‘The people who work in the Service Centre are seasoned specialists. Making a show, so to speak, of the repaired machines is a form of appreciation of their work.’
Manuel Candio

Another striking feature is the shelf on which machines are placed after servicing to await collection. What’s the thinking behind this? 

Manuel Candio: The people who work in the Service Centre are seasoned specialists. They focus exclusively on JURA bean-to-cup machines and have worked for the company for an average of 20 years. This makes them the world authorities on the subject. Making a show, so to speak, of the repaired machines is a form of appreciation of their work. 

Roland Eggenschwiler: At the same time, we send a signal to the outside world that we are proud of the work we do. And we’re happy if our customers can continue to enjoy superb coffee from JURA bean-to-cup machines. Seeing their own appliances on the shelf should whet our customers’ appetite for perfect coffee specialities. 

A hospitality area like the new one in our Glass Service Centre is clearly not an off-the-peg solution. How did you turn the plans and drawings into reality?

Manuel Candio: First of all, I’d like to express my warmest thanks to the staff in JURA’s workshops and electrical department. It was their creativity, flair, experience and skill that paved the way to feasible solutions and made all the special effects possible. Then there were all the external partners, who demonstrated enormous attention to detail in turning our ideas into reality. And, when I say ‘our ideas,’ I’m including also our team Ronald Büttler, Frank Bosshard and Michela Pestoni.

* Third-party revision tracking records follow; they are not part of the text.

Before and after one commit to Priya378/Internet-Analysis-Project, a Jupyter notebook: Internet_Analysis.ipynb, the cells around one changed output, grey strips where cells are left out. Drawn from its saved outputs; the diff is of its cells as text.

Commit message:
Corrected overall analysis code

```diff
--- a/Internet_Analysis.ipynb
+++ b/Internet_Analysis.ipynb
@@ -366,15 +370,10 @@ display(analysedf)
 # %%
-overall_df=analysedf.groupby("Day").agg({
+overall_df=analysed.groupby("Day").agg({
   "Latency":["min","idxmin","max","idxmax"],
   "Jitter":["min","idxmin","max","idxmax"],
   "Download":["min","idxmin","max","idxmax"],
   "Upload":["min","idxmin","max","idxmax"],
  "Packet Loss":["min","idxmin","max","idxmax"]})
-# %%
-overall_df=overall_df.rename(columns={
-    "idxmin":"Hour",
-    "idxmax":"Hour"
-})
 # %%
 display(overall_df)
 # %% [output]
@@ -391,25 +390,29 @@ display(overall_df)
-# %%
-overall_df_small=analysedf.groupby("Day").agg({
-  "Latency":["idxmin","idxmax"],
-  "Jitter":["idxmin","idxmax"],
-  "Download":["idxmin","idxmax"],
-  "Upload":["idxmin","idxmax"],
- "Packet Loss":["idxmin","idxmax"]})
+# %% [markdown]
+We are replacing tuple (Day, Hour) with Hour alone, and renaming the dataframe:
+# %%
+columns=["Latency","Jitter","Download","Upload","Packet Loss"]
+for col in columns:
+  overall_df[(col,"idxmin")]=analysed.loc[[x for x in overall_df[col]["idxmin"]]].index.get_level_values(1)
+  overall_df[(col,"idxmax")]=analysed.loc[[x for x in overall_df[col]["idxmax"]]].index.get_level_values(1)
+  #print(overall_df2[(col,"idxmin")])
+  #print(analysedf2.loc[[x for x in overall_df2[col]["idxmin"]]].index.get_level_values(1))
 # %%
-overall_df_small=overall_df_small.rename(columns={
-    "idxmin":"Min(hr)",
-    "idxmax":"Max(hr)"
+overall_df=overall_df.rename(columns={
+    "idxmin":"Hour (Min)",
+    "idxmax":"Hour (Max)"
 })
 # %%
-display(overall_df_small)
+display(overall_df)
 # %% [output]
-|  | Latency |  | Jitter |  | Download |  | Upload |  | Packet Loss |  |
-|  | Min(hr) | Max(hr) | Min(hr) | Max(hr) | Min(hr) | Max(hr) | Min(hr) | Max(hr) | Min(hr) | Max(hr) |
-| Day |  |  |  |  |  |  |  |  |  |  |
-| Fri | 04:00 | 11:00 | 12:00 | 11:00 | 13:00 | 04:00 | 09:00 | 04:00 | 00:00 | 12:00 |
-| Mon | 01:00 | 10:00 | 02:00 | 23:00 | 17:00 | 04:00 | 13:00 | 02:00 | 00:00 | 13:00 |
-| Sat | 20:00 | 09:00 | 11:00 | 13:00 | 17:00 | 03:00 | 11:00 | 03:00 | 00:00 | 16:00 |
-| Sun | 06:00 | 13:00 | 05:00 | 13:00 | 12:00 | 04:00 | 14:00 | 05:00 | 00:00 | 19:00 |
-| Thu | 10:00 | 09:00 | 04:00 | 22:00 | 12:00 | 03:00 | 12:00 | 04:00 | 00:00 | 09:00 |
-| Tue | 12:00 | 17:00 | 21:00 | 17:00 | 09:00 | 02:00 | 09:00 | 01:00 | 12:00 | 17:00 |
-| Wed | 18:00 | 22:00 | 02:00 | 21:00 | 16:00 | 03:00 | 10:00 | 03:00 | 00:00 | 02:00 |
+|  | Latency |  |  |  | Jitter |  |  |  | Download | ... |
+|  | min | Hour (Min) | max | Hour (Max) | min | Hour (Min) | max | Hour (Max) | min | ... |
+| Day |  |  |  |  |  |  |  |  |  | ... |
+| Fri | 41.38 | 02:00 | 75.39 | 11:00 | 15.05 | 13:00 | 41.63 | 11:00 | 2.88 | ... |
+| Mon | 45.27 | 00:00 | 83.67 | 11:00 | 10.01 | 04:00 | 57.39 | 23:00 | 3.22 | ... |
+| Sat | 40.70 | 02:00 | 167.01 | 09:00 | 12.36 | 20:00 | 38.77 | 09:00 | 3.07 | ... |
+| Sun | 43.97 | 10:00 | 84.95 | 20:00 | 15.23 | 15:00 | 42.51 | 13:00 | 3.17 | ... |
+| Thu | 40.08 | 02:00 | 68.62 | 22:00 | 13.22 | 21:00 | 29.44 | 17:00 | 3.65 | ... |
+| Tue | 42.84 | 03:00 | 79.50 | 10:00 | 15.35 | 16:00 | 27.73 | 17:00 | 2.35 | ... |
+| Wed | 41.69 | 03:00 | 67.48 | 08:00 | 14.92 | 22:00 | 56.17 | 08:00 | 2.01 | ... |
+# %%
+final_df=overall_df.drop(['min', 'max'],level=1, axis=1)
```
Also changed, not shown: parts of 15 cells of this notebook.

Roland Eggenschwiler:  It’s fascinating how so many specialists from an enormous range of disciplines can be involved in a project like this. Overall, the design-and-build stage took around a year. It was an immensely busy time. The valuable inputs of our staff at service reception, Manuel’s team, our internal experts and our fantastic external partners have resulted in something that sets entirely new standards. Now we can offer the finest hospitality in our sector. Thank you to all concerned.

 

Image: Kurt Pfister